PROBLEM DESCRIPTION: Type out the lines below exactly, pictures excluded.

(Beginning of MATERIAL FOR THE TASK)

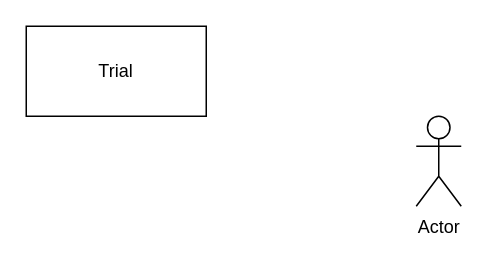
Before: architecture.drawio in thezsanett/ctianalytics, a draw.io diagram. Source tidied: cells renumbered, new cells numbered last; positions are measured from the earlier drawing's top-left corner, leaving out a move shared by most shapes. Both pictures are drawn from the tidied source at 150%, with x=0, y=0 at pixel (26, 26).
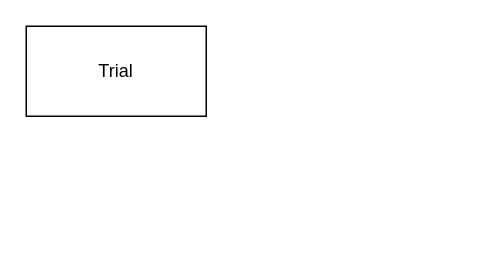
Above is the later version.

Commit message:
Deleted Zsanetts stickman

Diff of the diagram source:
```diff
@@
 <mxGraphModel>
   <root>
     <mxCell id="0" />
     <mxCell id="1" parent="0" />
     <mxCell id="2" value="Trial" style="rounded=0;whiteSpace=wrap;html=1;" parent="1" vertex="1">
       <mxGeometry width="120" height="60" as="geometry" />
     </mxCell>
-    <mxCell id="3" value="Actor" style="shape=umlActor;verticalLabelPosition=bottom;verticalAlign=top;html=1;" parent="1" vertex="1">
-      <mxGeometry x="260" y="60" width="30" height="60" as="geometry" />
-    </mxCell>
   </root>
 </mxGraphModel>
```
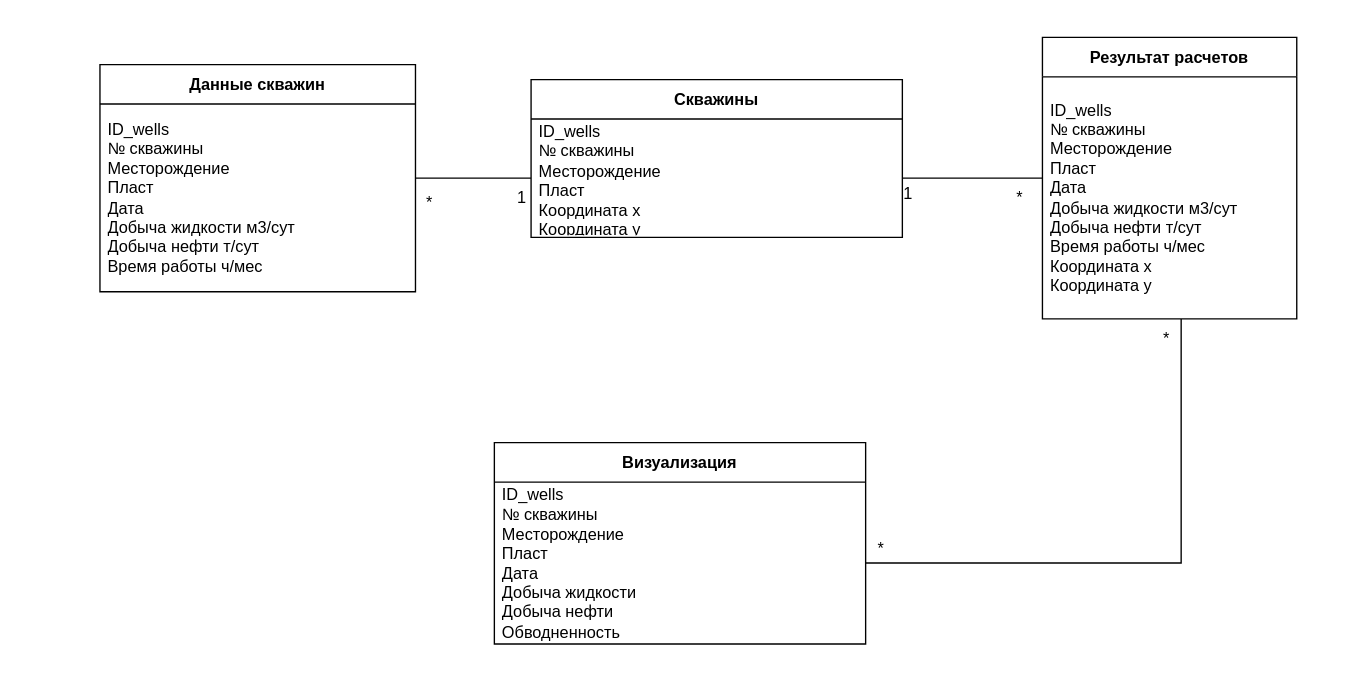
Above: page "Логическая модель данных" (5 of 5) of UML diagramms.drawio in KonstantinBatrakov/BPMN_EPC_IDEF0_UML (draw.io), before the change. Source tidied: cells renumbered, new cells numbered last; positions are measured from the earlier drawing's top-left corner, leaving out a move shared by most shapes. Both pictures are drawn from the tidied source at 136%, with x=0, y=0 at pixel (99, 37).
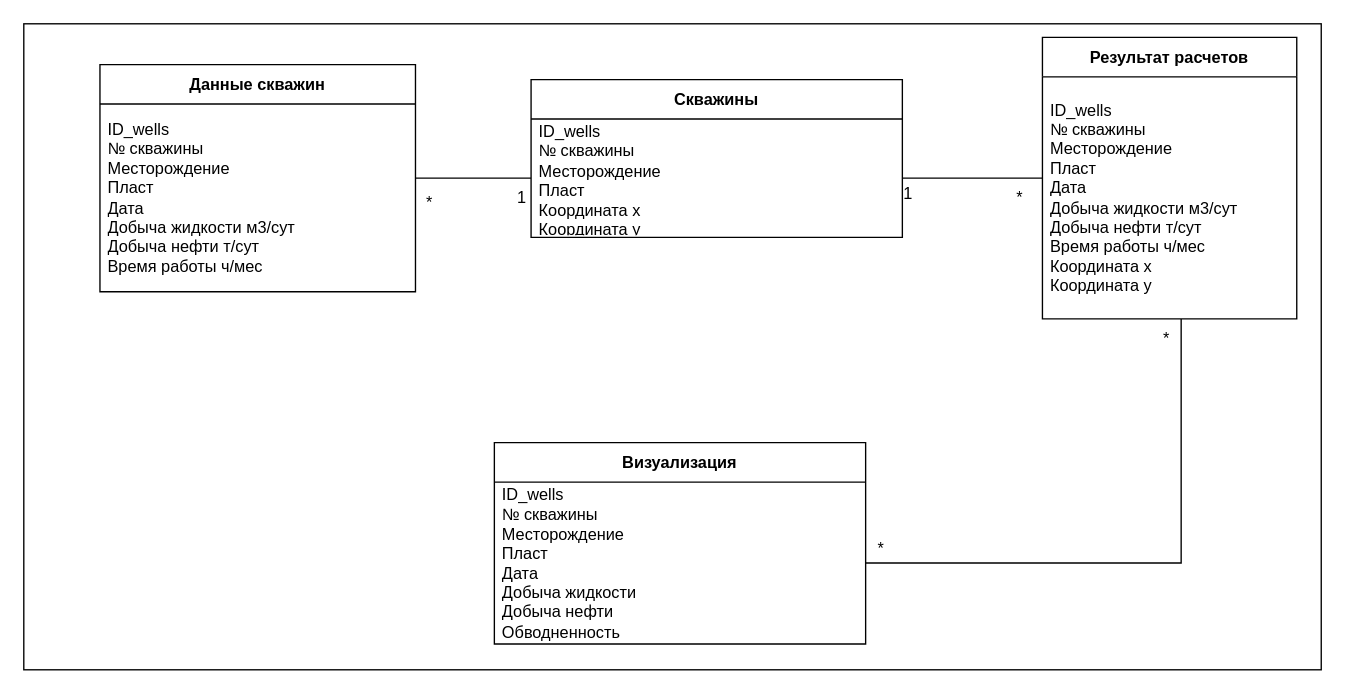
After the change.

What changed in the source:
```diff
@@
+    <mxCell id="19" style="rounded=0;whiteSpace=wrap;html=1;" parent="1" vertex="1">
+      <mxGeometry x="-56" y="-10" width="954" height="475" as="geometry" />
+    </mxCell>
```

(End of MATERIAL FOR THE TASK)

YOUR SOLUTION:
Before: architecture.drawio in thezsanett/ctianalytics, a draw.io diagram. Source tidied: cells renumbered, new cells numbered last; positions are measured from the earlier drawing's top-left corner, leaving out a move shared by most shapes. Both pictures are drawn from the tidied source at 150%, with x=0, y=0 at pixel (26, 26).
Above is the later version.

Commit message:
Deleted Zsanetts stickman

Diff of the diagram source:
```diff
@@
 <mxGraphModel>
   <root>
     <mxCell id="0" />
     <mxCell id="1" parent="0" />
     <mxCell id="2" value="Trial" style="rounded=0;whiteSpace=wrap;html=1;" parent="1" vertex="1">
       <mxGeometry width="120" height="60" as="geometry" />
     </mxCell>
-    <mxCell id="3" value="Actor" style="shape=umlActor;verticalLabelPosition=bottom;verticalAlign=top;html=1;" parent="1" vertex="1">
-      <mxGeometry x="260" y="60" width="30" height="60" as="geometry" />
-    </mxCell>
   </root>
 </mxGraphModel>
```
Above: page "Логическая модель данных" (5 of 5) of UML diagramms.drawio in KonstantinBatrakov/BPMN_EPC_IDEF0_UML (draw.io), before the change. Source tidied: cells renumbered, new cells numbered last; positions are measured from the earlier drawing's top-left corner, leaving out a move shared by most shapes. Both pictures are drawn from the tidied source at 136%, with x=0, y=0 at pixel (99, 37).
After the change.

What changed in the source:
```diff
@@
+    <mxCell id="19" style="rounded=0;whiteSpace=wrap;html=1;" parent="1" vertex="1">
+      <mxGeometry x="-56" y="-10" width="954" height="475" as="geometry" />
+    </mxCell>
```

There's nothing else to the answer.